“By the rivers of Babylon— there we sat down and there we wept when we remembered Zion. On the willows there we hung up our harps. For there our captors asked us for songs, and our tormentors asked for mirth, saying, ‘Sing us one of the songs of Zion!’ How could we sing the Lord’s song in a foreign land?”Psalm 137:1-4
“My life flows on in endless song; Above earth’s lamentation, I hear the sweet, tho’ far-off hymn that hails a new creation; Thro’ all the tumult and the strife I hear the music ringing; It finds an echo in my soul— How can I keep from singing?”19th century American Hymn by Robert Lowry
This time a year ago, our lives got upended. Covid19 intruded and everything changed. Reflection on this year reveals two seemingly opposite experiences. We may have felt like grief-filled exiles shut off from all that we love, all that is familiar. Heavy hearts made singing an impossibility. Yet we also sensed music in the depths of our souls—the sweet hymn that hails a new creation. This paradox tells us something important about God and about life. When outer situations turn upside down, we find our greater depths. We come again to the realization that life arises from the invisible within.

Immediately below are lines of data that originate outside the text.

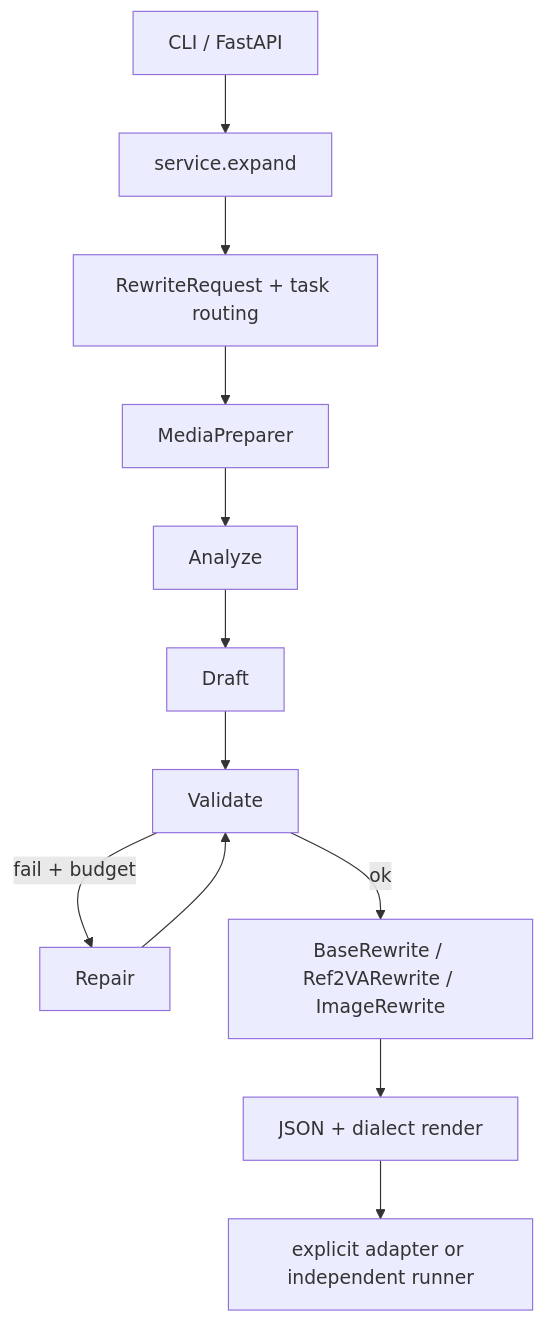
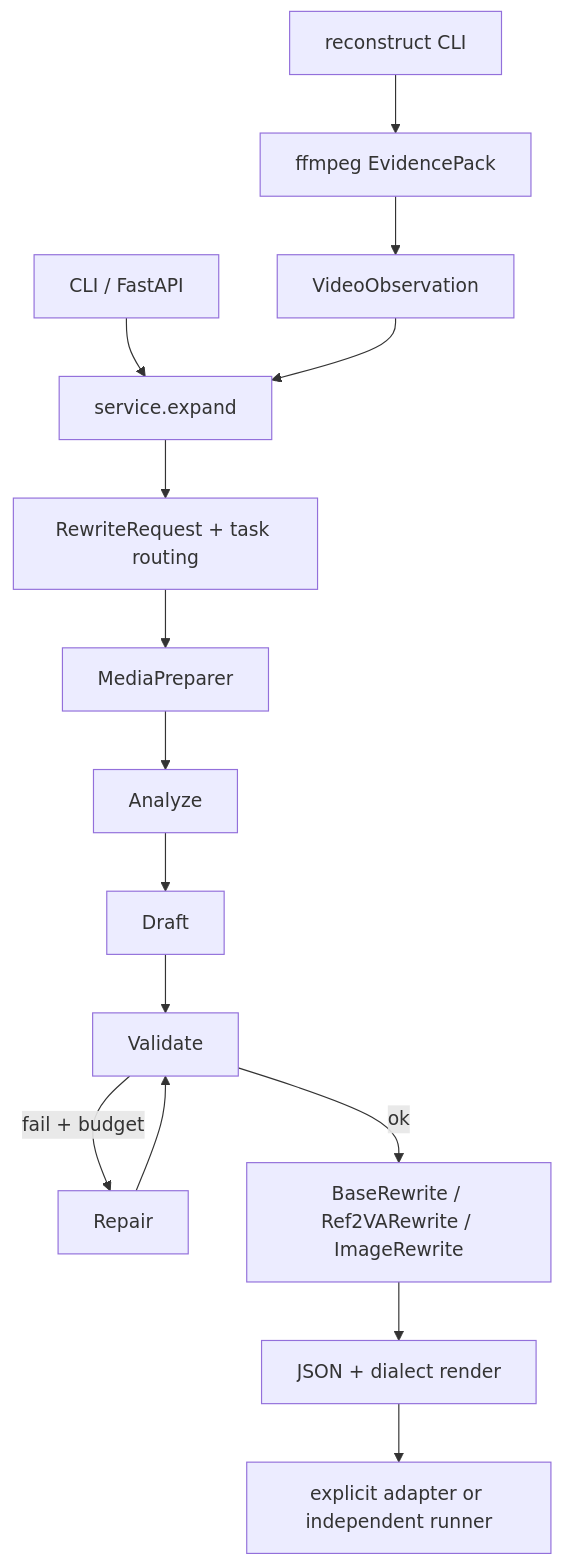
The diagram in docs/architecture.md (WayneJin0918/Omni-Rewriter), drawn with Mermaid before and after one commit. The commit also changed other lines of this file and 53 other files, not shown here.

First line of the commit message:
Add video reconstruct and default the Writer to Qwen3.6-35B-A3B.

````diff
--- a/docs/architecture.md
+++ b/docs/architecture.md
@@ -20,14 +20,17 @@
 ```mermaid
 flowchart TD
   CLI[CLI / FastAPI] --> S[service.expand]
   S --> R[RewriteRequest + task routing]
   R --> M[MediaPreparer]
   M --> A[Analyze]
   A --> D[Draft]
   D --> V[Validate]
   V -->|fail + budget| P[Repair]
   P --> V
   V -->|ok| O[BaseRewrite / Ref2VARewrite / ImageRewrite]
   O --> Out[JSON + dialect render]
   Out --> Gen[explicit adapter or independent runner]
+  Rec[reconstruct CLI] --> Pack[ffmpeg EvidencePack]
+  Pack --> Obs[VideoObservation]
+  Obs --> S
 ```
````
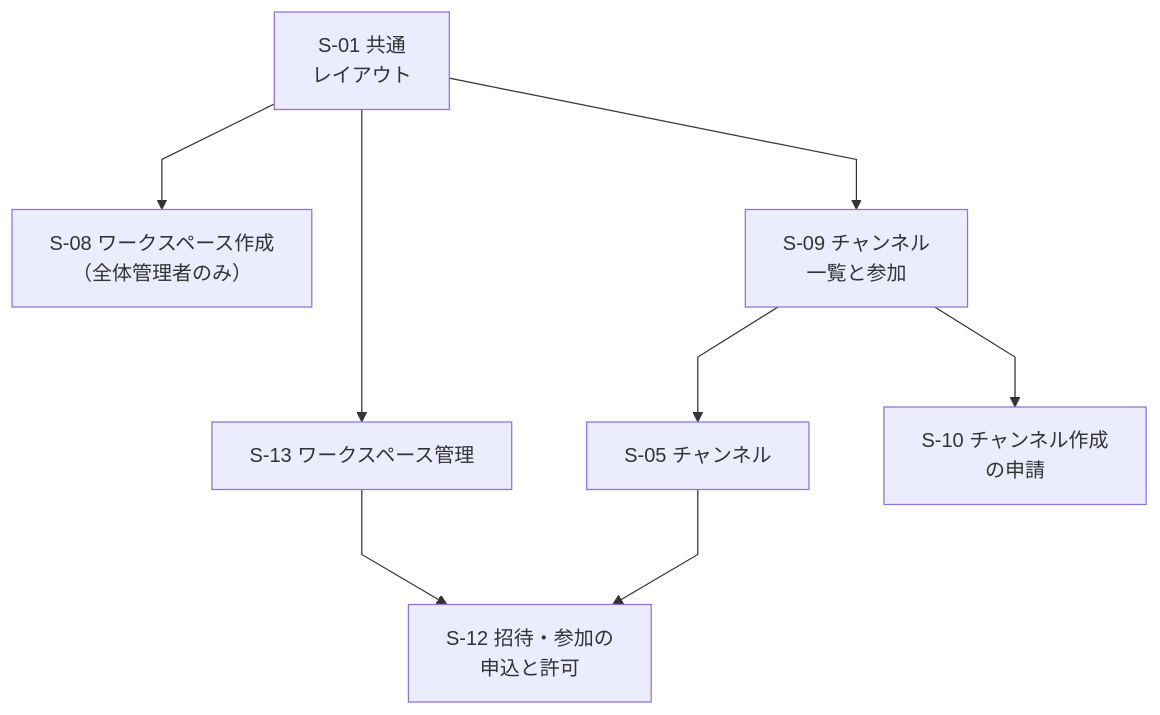
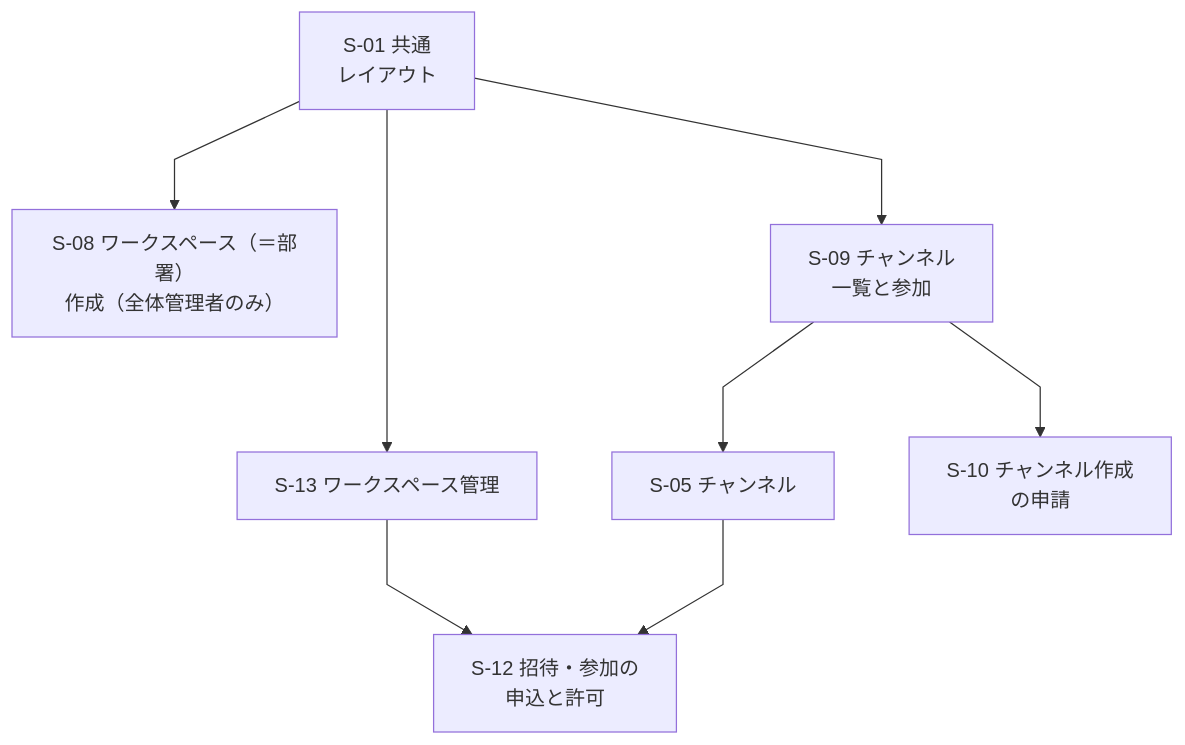
The fourth of 12 diagrams in docs/requirements/screens.md (yamamotonaoki3/internal-system), drawn with Mermaid before and after one commit. The commit also changed other lines of this file and 4 other files, not shown here.

````diff
--- a/docs/requirements/screens.md
+++ b/docs/requirements/screens.md
@@ -135,11 +140,11 @@
 ```mermaid
 %%{init: {"flowchart": {"nodeSpacing": 60, "rankSpacing": 80, "curve": "linear", "htmlLabels": true}}}%%
 flowchart TD
-    S01["S-01 共通<br/>レイアウト"] --> S08["S-08 ワークスペース作成<br/>（全体管理者のみ）"]
+    S01["S-01 共通<br/>レイアウト"] --> S08["S-08 ワークスペース（＝部署）<br/>作成（全体管理者のみ）"]
     S01 --> S09["S-09 チャンネル<br/>一覧と参加"]
     S01 --> S13["S-13 ワークスペース管理"]
     S09 --> S05["S-05 チャンネル"]
     S09 --> S10["S-10 チャンネル作成<br/>の申請"]
     S13 --> S12["S-12 招待・参加の<br/>申込と許可"]
     S05 --> S12
 ```
````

That matters. Though conditions may tax us sorely we can never again believe the lie that we have no recourse. We learn to turn to the power of God within us. Our vision expands and our energy is renewed. Ways open where they seemed to be no way. We have the courage to walk in them. We find that we are a part of making a new creation. This is resurrection. This is where we are heading during this season of Lent. Pay attention to the music in your soul. Pray for others, holding the consciousness that they too are sensing this song. Even in what feels like exile, we will know something deeper. Then indeed, how can we keep from singing?
In the Love and Light of the Christ,